People are naturally inclined to respond quicker to negative versus positive events, which can explain why so many of us are fearful of receiving feedback on our work performance. But understanding how you can improve your work performance is often the key to landing that promotion or taking that next step in you career.
If you're afraid of receiving feedback, here are 5 ways to cope:
1. Understand its importance
Sometimes understanding the 'why' is the first step to figuring out the 'how.' Feedback is important not just for your own performance but for those around you, particularly if you are in a management position. In that case, your co-workers depend on your ability to lead for their own career advancement and job performance. If you aren't yet in a management position and hope to get there someday, you need honest feedback to learn how you can improve your performance and which skills you need to hone to move up in the company.
2. Remember it isn't all negative
Feedback isn't all negative, although what we often remember most vividly is the constructive feedback we receive. Feedback is also positive and zeros in on what you do well. Focus on remembering positive feedback you receive. You might start to find you actually receive positive feedback throughout the week.
3. Rethink the conversation
Receiving feedback doesn't need to be a one-way conversation in which your manager or supervisor offers feedback and you sit back and take it. This can be an opportunity to find out how your actions impact and influence others and clear up any misunderstandings you have with your supervisor.
4. Give your own feedback
The main reason we fear feedback is a fear of feeling criticized and defeated. But performance feedback isn't necessarily personal. Take a step back to give yourself objective feedback. If feedback is coming in the form of an annual review, prepare by reviewing your performance and coming up with your own analysis of what you did well and how you can improve. This exercise can help you see that performance feedback is more objective than you think, and it can also help you slow down and focus on what specific steps you can take to succeed.
5. Reframe your feedback
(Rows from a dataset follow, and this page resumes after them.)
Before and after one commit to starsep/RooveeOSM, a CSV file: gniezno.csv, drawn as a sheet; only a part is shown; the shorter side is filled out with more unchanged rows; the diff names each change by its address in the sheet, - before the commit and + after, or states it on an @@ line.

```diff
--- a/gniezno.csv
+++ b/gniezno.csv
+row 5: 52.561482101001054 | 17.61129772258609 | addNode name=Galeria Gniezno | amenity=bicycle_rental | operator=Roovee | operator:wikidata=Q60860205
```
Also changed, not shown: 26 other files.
We often take constructive criticism as an attack on our personality, which is why it can sting, at least initially. Take some time to really think about your performance review, and reframe the feedback to figure out how your assessment can turn into positive results for you and your team. You may find out that your weakness in your current position can be a strength in another position.
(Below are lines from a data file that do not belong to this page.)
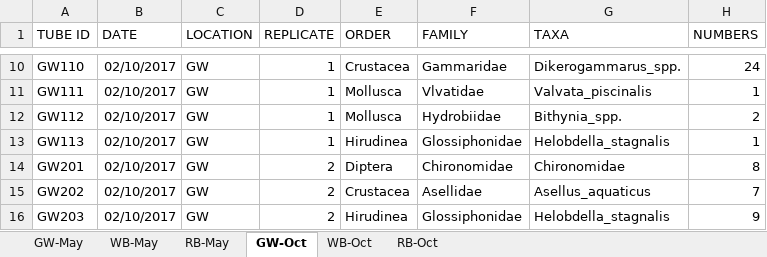
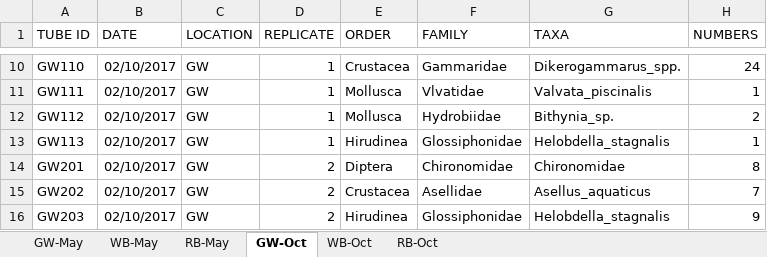
Before and after one commit to mbenucci/Dv_Gz_MATI, an Excel workbook: data/microscopy/microscopy.xlsx, sheet GW-Oct, drawn as a sheet; only a part is shown, gaps mark what is left out; values as stored, in another font and other column widths than the file's, no borders; the diff names each change by its address in the sheet, - before the commit and + after, or states it on an @@ line.

```diff
--- a/data/microscopy/microscopy.xlsx (sheet GW-Oct)
+++ b/data/microscopy/microscopy.xlsx (sheet GW-Oct)
-G12 (TAXA): Bithynia_spp.
+G12 (TAXA): Bithynia_sp.
```
Also changed, not shown: 13 other files.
Receiving constructive feedback about your job performance is essential for improving in your position and moving up in your career. Take some time to prepare for an annual review ahead of time, and work on self-assessment throughout the year to evaluate your performance and come up with an actionable plan for success.